* _GIVEN RECORDS_
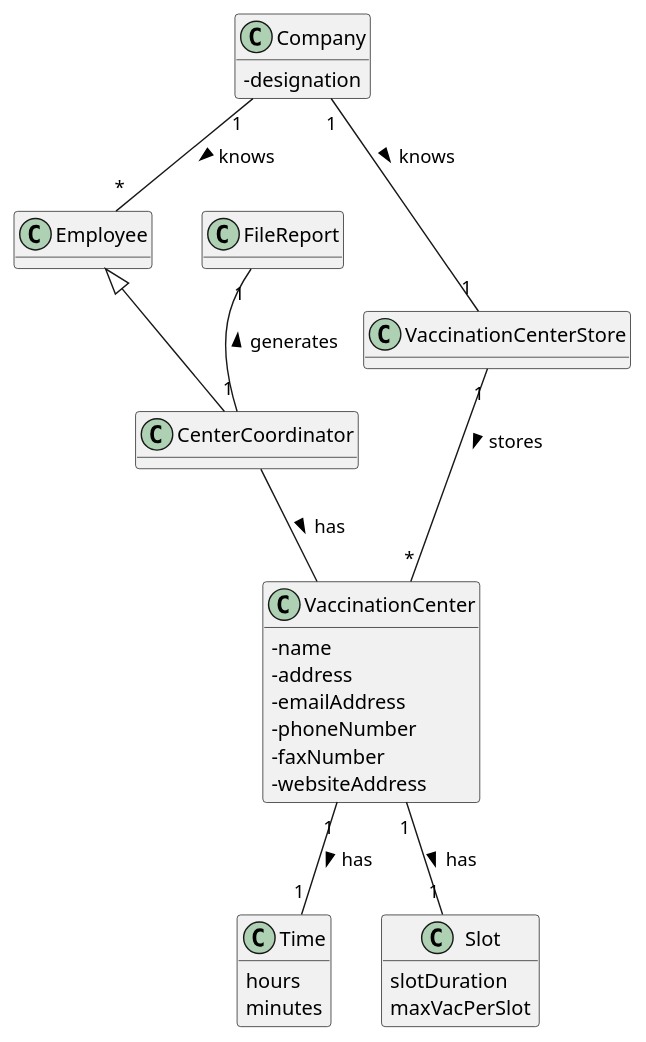
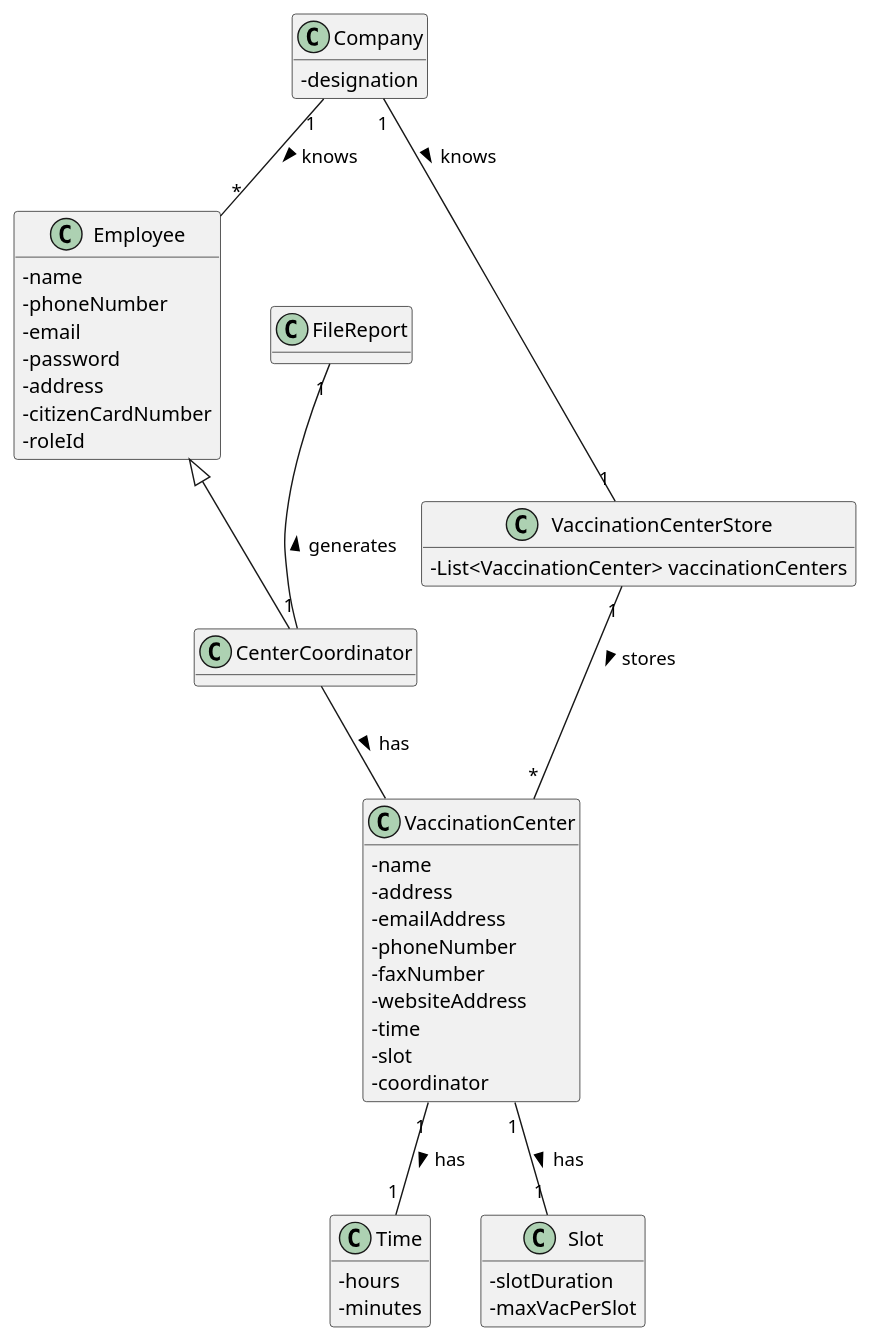
The diagram in docs/SprintD/US15/DM/US15_DM.puml (miseEnPlace-i/lapr2), drawn with PlantUML before and after one commit. The commit also changed 1 other file, not shown here.

```diff
--- a/docs/SprintD/US15/DM/US15_DM.puml
+++ b/docs/SprintD/US15/DM/US15_DM.puml
@@ -1,46 +1,59 @@
 @startuml US15_DM
 hide methods
 skinparam classAttributeIconSize 0
 
 class Company {
-    - designation
+  -designation
 }
 
 class CenterCoordinator {}
 
-class Employee {}
+class Employee {
+  -name
+  -phoneNumber
+  -email
+  -password
+  -address
+  -citizenCardNumber
+  -roleId
+}
 
 class VaccinationCenter{
   -name
   -address
   -emailAddress
   -phoneNumber
   -faxNumber
   -websiteAddress
+  -time
+  -slot
+  -coordinator
 }
 
-class VaccinationCenterStore {}
+class VaccinationCenterStore {
+  -List<VaccinationCenter> vaccinationCenters
+}
 
 class Time {
-  hours
-  minutes
+  -hours
+  -minutes
 }
 
 class Slot {
-  slotDuration
-  maxVacPerSlot
+  -slotDuration
+  -maxVacPerSlot
 }
 
 class FileReport {}
 
 Company "1" -- "*" Employee : knows >
 Employee <|-- CenterCoordinator
 CenterCoordinator -- VaccinationCenter : has >
 VaccinationCenter "1" -- "1" Time : has >
 VaccinationCenter "1"-- "1" Slot : has >
 VaccinationCenterStore "1" -- "*" VaccinationCenter : stores >
 Company "1" -- "1" VaccinationCenterStore : knows >
 FileReport "1" -- "1" CenterCoordinator : generates <
 
 
 @enduml
```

* _AIM OF THE EXERCISE_
Only lines containing the word "FileReport" should be copied from the material above.

* _WRITTEN RESPONSE_
 class FileReport {}
 FileReport "1" -- "1" CenterCoordinator : generates <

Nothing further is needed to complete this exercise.